> _EXERCISE_
The number of lines below holding the string "fontStyle" is the only answer wanted.

> _INFORMATION_
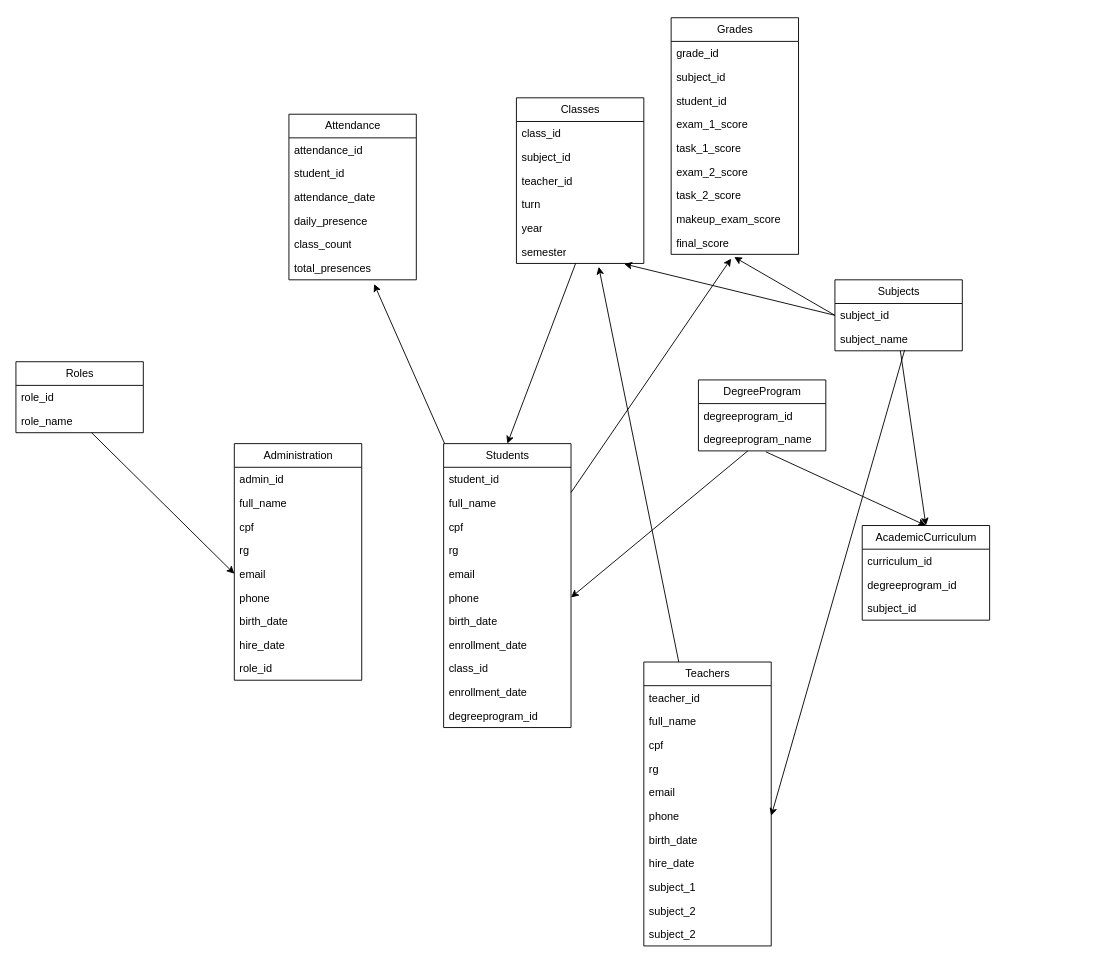
Before: diagrama_entidade_relacionamento.drawio in unHappyDev/PIF, a draw.io diagram. Source tidied: cells renumbered, new cells numbered last; positions are measured from the earlier drawing's top-left corner, leaving out a move shared by most shapes. Both pictures are drawn from the tidied source at 91%, with x=0, y=0 at pixel (15, 17).
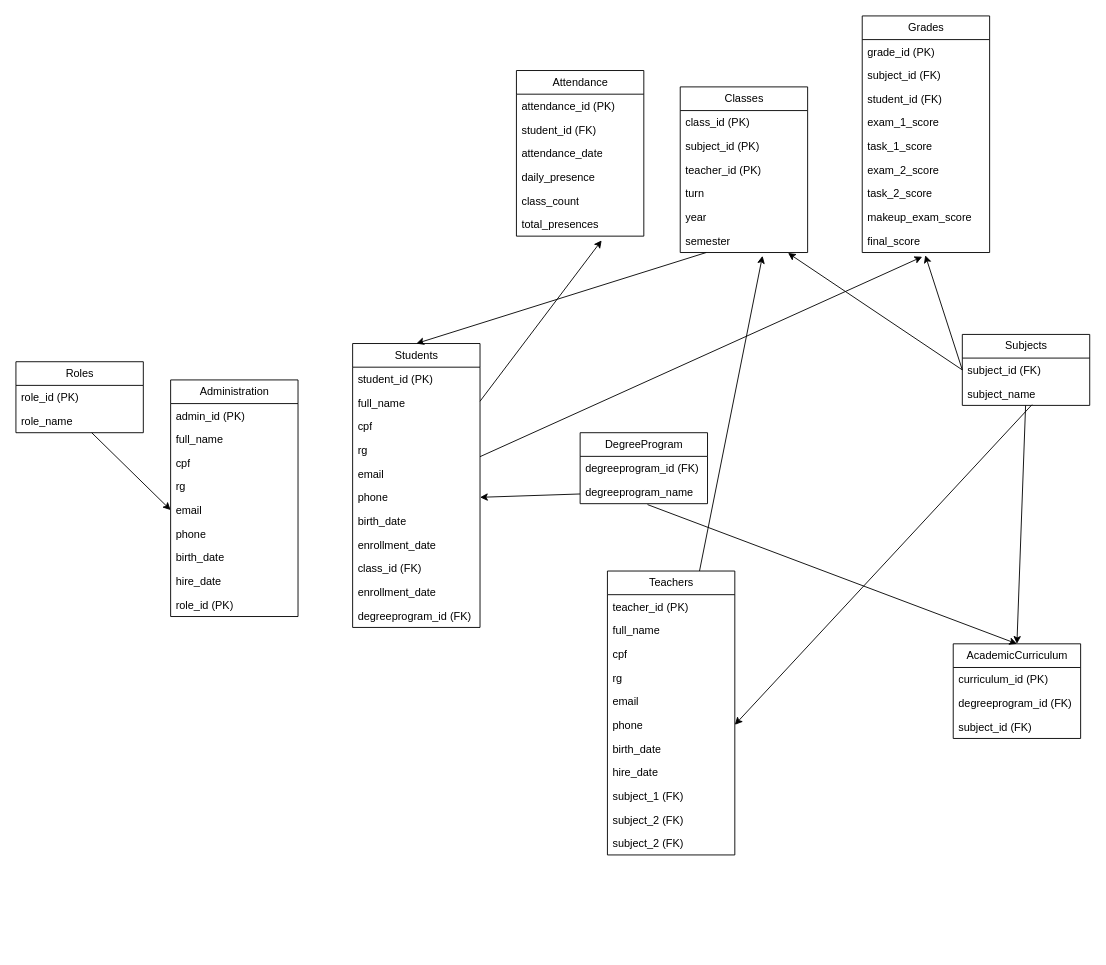
The same page after the edit.

Unchanged cells that the change refers to:
```xml
<mxCell id="66" value="Roles" style="swimlane;fontStyle=0;horizontal=1;startSize=26;fillColor=none;html=1;" parent="1" vertex="1">
  <mxGeometry y="378" width="140" height="78" as="geometry" />
</mxCell>
```

Diff of the diagram source:
```diff
@@
     <mxCell id="2" value="Students" style="swimlane;fontStyle=0;horizontal=1;startSize=26;fillColor=none;html=1;" parent="1" vertex="1">
-      <mxGeometry x="470" y="468" width="140" height="312" as="geometry" />
+      <mxGeometry x="370" y="358" width="140" height="312" as="geometry" />
     </mxCell>
-    <mxCell id="3" value="student_id" style="text;strokeColor=none;fillColor=none;align=left;verticalAlign=top;spacingLeft=4;spacingRight=4;overflow=hidden;whiteSpace=wrap;html=1;" parent="2" vertex="1">
+    <mxCell id="3" value="student_id (PK)" style="text;strokeColor=none;fillColor=none;align=left;verticalAlign=top;spacingLeft=4;spacingRight=4;overflow=hidden;whiteSpace=wrap;html=1;" parent="2" vertex="1">
       <mxGeometry y="26" width="140" height="26" as="geometry" />
     </mxCell>
@@
-    <mxCell id="11" value="&lt;span style=&quot;color: rgb(0, 0, 0);&quot;&gt;class_id&lt;/span&gt;" style="text;strokeColor=none;fillColor=none;align=left;verticalAlign=top;spacingLeft=4;spacingRight=4;overflow=hidden;whiteSpace=wrap;html=1;" parent="2" vertex="1">
+    <mxCell id="11" value="&lt;span style=&quot;color: rgb(0, 0, 0);&quot;&gt;class_id (FK)&lt;/span&gt;" style="text;strokeColor=none;fillColor=none;align=left;verticalAlign=top;spacingLeft=4;spacingRight=4;overflow=hidden;whiteSpace=wrap;html=1;" parent="2" vertex="1">
       <mxGeometry y="234" width="140" height="26" as="geometry" />
     </mxCell>
@@
-    <mxCell id="13" value="degreeprogram_id" style="text;strokeColor=none;fillColor=none;align=left;verticalAlign=top;spacingLeft=4;spacingRight=4;overflow=hidden;whiteSpace=wrap;html=1;" parent="2" vertex="1">
+    <mxCell id="13" value="degreeprogram_id (FK)&lt;div&gt;&lt;br&gt;&lt;/div&gt;" style="text;strokeColor=none;fillColor=none;align=left;verticalAlign=top;spacingLeft=4;spacingRight=4;overflow=hidden;whiteSpace=wrap;html=1;" parent="2" vertex="1">
       <mxGeometry y="286" width="140" height="26" as="geometry" />
     </mxCell>
     <mxCell id="14" value="Teachers" style="swimlane;fontStyle=0;horizontal=1;startSize=26;fillColor=none;html=1;" parent="1" vertex="1">
-      <mxGeometry x="690" y="708" width="140" height="312" as="geometry" />
+      <mxGeometry x="650" y="608" width="140" height="312" as="geometry" />
     </mxCell>
-    <mxCell id="15" value="teacher_id" style="text;strokeColor=none;fillColor=none;align=left;verticalAlign=top;spacingLeft=4;spacingRight=4;overflow=hidden;whiteSpace=wrap;html=1;" parent="14" vertex="1">
+    <mxCell id="15" value="teacher_id (PK)" style="text;strokeColor=none;fillColor=none;align=left;verticalAlign=top;spacingLeft=4;spacingRight=4;overflow=hidden;whiteSpace=wrap;html=1;" parent="14" vertex="1">
       <mxGeometry y="26" width="140" height="26" as="geometry" />
     </mxCell>
@@
-    <mxCell id="23" value="&lt;div&gt;subject_1&lt;/div&gt;" style="text;strokeColor=none;fillColor=none;align=left;verticalAlign=top;spacingLeft=4;spacingRight=4;overflow=hidden;whiteSpace=wrap;html=1;" parent="14" vertex="1">
+    <mxCell id="23" value="&lt;div&gt;subject_1 (FK)&lt;/div&gt;" style="text;strokeColor=none;fillColor=none;align=left;verticalAlign=top;spacingLeft=4;spacingRight=4;overflow=hidden;whiteSpace=wrap;html=1;" parent="14" vertex="1">
       <mxGeometry y="234" width="140" height="26" as="geometry" />
     </mxCell>
-    <mxCell id="24" value="&lt;div&gt;subject_2&lt;/div&gt;" style="text;strokeColor=none;fillColor=none;align=left;verticalAlign=top;spacingLeft=4;spacingRight=4;overflow=hidden;whiteSpace=wrap;html=1;" parent="14" vertex="1">
+    <mxCell id="24" value="&lt;div&gt;subject_2 (FK)&lt;/div&gt;" style="text;strokeColor=none;fillColor=none;align=left;verticalAlign=top;spacingLeft=4;spacingRight=4;overflow=hidden;whiteSpace=wrap;html=1;" parent="14" vertex="1">
       <mxGeometry y="260" width="140" height="26" as="geometry" />
     </mxCell>
-    <mxCell id="25" value="&lt;div&gt;subject_2&lt;/div&gt;" style="text;strokeColor=none;fillColor=none;align=left;verticalAlign=top;spacingLeft=4;spacingRight=4;overflow=hidden;whiteSpace=wrap;html=1;" parent="14" vertex="1">
+    <mxCell id="25" value="&lt;div&gt;subject_2 (FK)&lt;/div&gt;&lt;div&gt;&lt;br&gt;&lt;/div&gt;" style="text;strokeColor=none;fillColor=none;align=left;verticalAlign=top;spacingLeft=4;spacingRight=4;overflow=hidden;whiteSpace=wrap;html=1;" parent="14" vertex="1">
       <mxGeometry y="286" width="140" height="26" as="geometry" />
     </mxCell>
     <mxCell id="26" value="Administration" style="swimlane;fontStyle=0;horizontal=1;startSize=26;fillColor=none;html=1;" parent="1" vertex="1">
-      <mxGeometry x="240" y="468" width="140" height="260" as="geometry" />
+      <mxGeometry x="170" y="398" width="140" height="260" as="geometry" />
     </mxCell>
-    <mxCell id="27" value="admin_id" style="text;strokeColor=none;fillColor=none;align=left;verticalAlign=top;spacingLeft=4;spacingRight=4;overflow=hidden;whiteSpace=wrap;html=1;" parent="26" vertex="1">
+    <mxCell id="27" value="admin_id (PK)" style="text;strokeColor=none;fillColor=none;align=left;verticalAlign=top;spacingLeft=4;spacingRight=4;overflow=hidden;whiteSpace=wrap;html=1;" parent="26" vertex="1">
       <mxGeometry y="26" width="140" height="26" as="geometry" />
     </mxCell>
@@
-    <mxCell id="35" value="role_id" style="text;strokeColor=none;fillColor=none;align=left;verticalAlign=top;spacingLeft=4;spacingRight=4;overflow=hidden;whiteSpace=wrap;html=1;" parent="26" vertex="1">
+    <mxCell id="35" value="role_id (PK)" style="text;strokeColor=none;fillColor=none;align=left;verticalAlign=top;spacingLeft=4;spacingRight=4;overflow=hidden;whiteSpace=wrap;html=1;" parent="26" vertex="1">
       <mxGeometry y="234" width="140" height="26" as="geometry" />
     </mxCell>
     <mxCell id="36" value="Classes" style="swimlane;fontStyle=0;horizontal=1;startSize=26;fillColor=none;html=1;" parent="1" vertex="1">
-      <mxGeometry x="550" y="88" width="140" height="182" as="geometry" />
+      <mxGeometry x="730" y="76" width="140" height="182" as="geometry" />
     </mxCell>
-    <mxCell id="37" value="class_id" style="text;strokeColor=none;fillColor=none;align=left;verticalAlign=top;spacingLeft=4;spacingRight=4;overflow=hidden;whiteSpace=wrap;html=1;" parent="36" vertex="1">
+    <mxCell id="37" value="class_id (PK)" style="text;strokeColor=none;fillColor=none;align=left;verticalAlign=top;spacingLeft=4;spacingRight=4;overflow=hidden;whiteSpace=wrap;html=1;" parent="36" vertex="1">
       <mxGeometry y="26" width="140" height="26" as="geometry" />
     </mxCell>
-    <mxCell id="38" value="subject_id" style="text;strokeColor=none;fillColor=none;align=left;verticalAlign=top;spacingLeft=4;spacingRight=4;overflow=hidden;whiteSpace=wrap;html=1;" parent="36" vertex="1">
+    <mxCell id="38" value="subject_id (PK)" style="text;strokeColor=none;fillColor=none;align=left;verticalAlign=top;spacingLeft=4;spacingRight=4;overflow=hidden;whiteSpace=wrap;html=1;" parent="36" vertex="1">
       <mxGeometry y="52" width="140" height="26" as="geometry" />
     </mxCell>
-    <mxCell id="39" value="teacher_id" style="text;strokeColor=none;fillColor=none;align=left;verticalAlign=top;spacingLeft=4;spacingRight=4;overflow=hidden;whiteSpace=wrap;html=1;" parent="36" vertex="1">
+    <mxCell id="39" value="teacher_id (PK)" style="text;strokeColor=none;fillColor=none;align=left;verticalAlign=top;spacingLeft=4;spacingRight=4;overflow=hidden;whiteSpace=wrap;html=1;" parent="36" vertex="1">
       <mxGeometry y="78" width="140" height="26" as="geometry" />
     </mxCell>
@@
     <mxCell id="43" value="Grades" style="swimlane;fontStyle=0;horizontal=1;startSize=26;fillColor=none;html=1;" parent="1" vertex="1">
-      <mxGeometry x="720" width="140" height="260" as="geometry" />
+      <mxGeometry x="930" y="-2" width="140" height="260" as="geometry" />
     </mxCell>
-    <mxCell id="44" value="grade_id" style="text;strokeColor=none;fillColor=none;align=left;verticalAlign=top;spacingLeft=4;spacingRight=4;overflow=hidden;whiteSpace=wrap;html=1;" parent="43" vertex="1">
+    <mxCell id="44" value="grade_id (PK)" style="text;strokeColor=none;fillColor=none;align=left;verticalAlign=top;spacingLeft=4;spacingRight=4;overflow=hidden;whiteSpace=wrap;html=1;" parent="43" vertex="1">
       <mxGeometry y="26" width="140" height="26" as="geometry" />
     </mxCell>
-    <mxCell id="45" value="subject_id&lt;div&gt;&lt;br&gt;&lt;/div&gt;" style="text;strokeColor=none;fillColor=none;align=left;verticalAlign=top;spacingLeft=4;spacingRight=4;overflow=hidden;whiteSpace=wrap;html=1;" parent="43" vertex="1">
+    <mxCell id="45" value="subject_id (FK)" style="text;strokeColor=none;fillColor=none;align=left;verticalAlign=top;spacingLeft=4;spacingRight=4;overflow=hidden;whiteSpace=wrap;html=1;" parent="43" vertex="1">
       <mxGeometry y="52" width="140" height="26" as="geometry" />
     </mxCell>
-    <mxCell id="46" value="student_id" style="text;strokeColor=none;fillColor=none;align=left;verticalAlign=top;spacingLeft=4;spacingRight=4;overflow=hidden;whiteSpace=wrap;html=1;" parent="43" vertex="1">
+    <mxCell id="46" value="student_id (FK)" style="text;strokeColor=none;fillColor=none;align=left;verticalAlign=top;spacingLeft=4;spacingRight=4;overflow=hidden;whiteSpace=wrap;html=1;" parent="43" vertex="1">
       <mxGeometry y="78" width="140" height="26" as="geometry" />
     </mxCell>
@@
     <mxCell id="53" value="Attendance" style="swimlane;fontStyle=0;horizontal=1;startSize=26;fillColor=none;html=1;" parent="1" vertex="1">
-      <mxGeometry x="300" y="106" width="140" height="182" as="geometry" />
+      <mxGeometry x="550" y="58" width="140" height="182" as="geometry" />
     </mxCell>
-    <mxCell id="54" value="attendance_id" style="text;strokeColor=none;fillColor=none;align=left;verticalAlign=top;spacingLeft=4;spacingRight=4;overflow=hidden;whiteSpace=wrap;html=1;" parent="53" vertex="1">
+    <mxCell id="54" value="attendance_id (PK)" style="text;strokeColor=none;fillColor=none;align=left;verticalAlign=top;spacingLeft=4;spacingRight=4;overflow=hidden;whiteSpace=wrap;html=1;" parent="53" vertex="1">
       <mxGeometry y="26" width="140" height="26" as="geometry" />
     </mxCell>
-    <mxCell id="55" value="student_id" style="text;strokeColor=none;fillColor=none;align=left;verticalAlign=top;spacingLeft=4;spacingRight=4;overflow=hidden;whiteSpace=wrap;html=1;" parent="53" vertex="1">
+    <mxCell id="55" value="student_id (FK)" style="text;strokeColor=none;fillColor=none;align=left;verticalAlign=top;spacingLeft=4;spacingRight=4;overflow=hidden;whiteSpace=wrap;html=1;" parent="53" vertex="1">
       <mxGeometry y="52" width="140" height="26" as="geometry" />
     </mxCell>
@@
     <mxCell id="60" value="Subjects" style="swimlane;fontStyle=0;horizontal=1;startSize=26;fillColor=none;html=1;" parent="1" vertex="1">
-      <mxGeometry x="900" y="288" width="140" height="78" as="geometry" />
+      <mxGeometry x="1040" y="348" width="140" height="78" as="geometry" />
     </mxCell>
-    <mxCell id="61" value="subject_id" style="text;strokeColor=none;fillColor=none;align=left;verticalAlign=top;spacingLeft=4;spacingRight=4;overflow=hidden;points=[[0,0.5],[1,0.5]];portConstraint=eastwest;whiteSpace=wrap;html=1;" parent="60" vertex="1">
+    <mxCell id="61" value="subject_id (FK)" style="text;strokeColor=none;fillColor=none;align=left;verticalAlign=top;spacingLeft=4;spacingRight=4;overflow=hidden;points=[[0,0.5],[1,0.5]];portConstraint=eastwest;whiteSpace=wrap;html=1;" parent="60" vertex="1">
       <mxGeometry y="26" width="140" height="26" as="geometry" />
     </mxCell>
@@
     <mxCell id="63" value="DegreeProgram" style="swimlane;fontStyle=0;horizontal=1;startSize=26;fillColor=none;html=1;" parent="1" vertex="1">
-      <mxGeometry x="750" y="398" width="140" height="78" as="geometry" />
+      <mxGeometry x="620" y="456" width="140" height="78" as="geometry" />
     </mxCell>
-    <mxCell id="64" value="degreeprogram_id" style="text;strokeColor=none;fillColor=none;align=left;verticalAlign=top;spacingLeft=4;spacingRight=4;overflow=hidden;whiteSpace=wrap;html=1;" parent="63" vertex="1">
+    <mxCell id="64" value="degreeprogram_id (FK)" style="text;strokeColor=none;fillColor=none;align=left;verticalAlign=top;spacingLeft=4;spacingRight=4;overflow=hidden;whiteSpace=wrap;html=1;" parent="63" vertex="1">
       <mxGeometry y="26" width="140" height="26" as="geometry" />
     </mxCell>
@@
-    <mxCell id="67" value="role_id" style="text;strokeColor=none;fillColor=none;align=left;verticalAlign=top;spacingLeft=4;spacingRight=4;overflow=hidden;whiteSpace=wrap;html=1;" parent="66" vertex="1">
+    <mxCell id="67" value="role_id (PK)" style="text;strokeColor=none;fillColor=none;align=left;verticalAlign=top;spacingLeft=4;spacingRight=4;overflow=hidden;whiteSpace=wrap;html=1;" parent="66" vertex="1">
       <mxGeometry y="26" width="140" height="26" as="geometry" />
     </mxCell>
@@
     <mxCell id="69" value="AcademicCurriculum" style="swimlane;fontStyle=0;horizontal=1;startSize=26;fillColor=none;html=1;" parent="1" vertex="1">
-      <mxGeometry x="930" y="558" width="140" height="104" as="geometry" />
+      <mxGeometry x="1030" y="688" width="140" height="104" as="geometry" />
     </mxCell>
-    <mxCell id="70" value="curriculum_id" style="text;strokeColor=none;fillColor=none;align=left;verticalAlign=top;spacingLeft=4;spacingRight=4;overflow=hidden;whiteSpace=wrap;html=1;" parent="69" vertex="1">
+    <mxCell id="70" value="curriculum_id (PK)" style="text;strokeColor=none;fillColor=none;align=left;verticalAlign=top;spacingLeft=4;spacingRight=4;overflow=hidden;whiteSpace=wrap;html=1;" parent="69" vertex="1">
       <mxGeometry y="26" width="140" height="26" as="geometry" />
     </mxCell>
-    <mxCell id="71" value="degreeprogram_id" style="text;strokeColor=none;fillColor=none;align=left;verticalAlign=top;spacingLeft=4;spacingRight=4;overflow=hidden;whiteSpace=wrap;html=1;" parent="69" vertex="1">
+    <mxCell id="71" value="degreeprogram_id (FK)" style="text;strokeColor=none;fillColor=none;align=left;verticalAlign=top;spacingLeft=4;spacingRight=4;overflow=hidden;whiteSpace=wrap;html=1;" parent="69" vertex="1">
       <mxGeometry y="52" width="140" height="26" as="geometry" />
     </mxCell>
-    <mxCell id="72" value="subject_id" style="text;strokeColor=none;fillColor=none;align=left;verticalAlign=top;spacingLeft=4;spacingRight=4;overflow=hidden;whiteSpace=wrap;html=1;" parent="69" vertex="1">
+    <mxCell id="72" value="subject_id (FK)" style="text;strokeColor=none;fillColor=none;align=left;verticalAlign=top;spacingLeft=4;spacingRight=4;overflow=hidden;whiteSpace=wrap;html=1;" parent="69" vertex="1">
       <mxGeometry y="78" width="140" height="26" as="geometry" />
     </mxCell>
```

> _EXPECTED OUTPUT_
10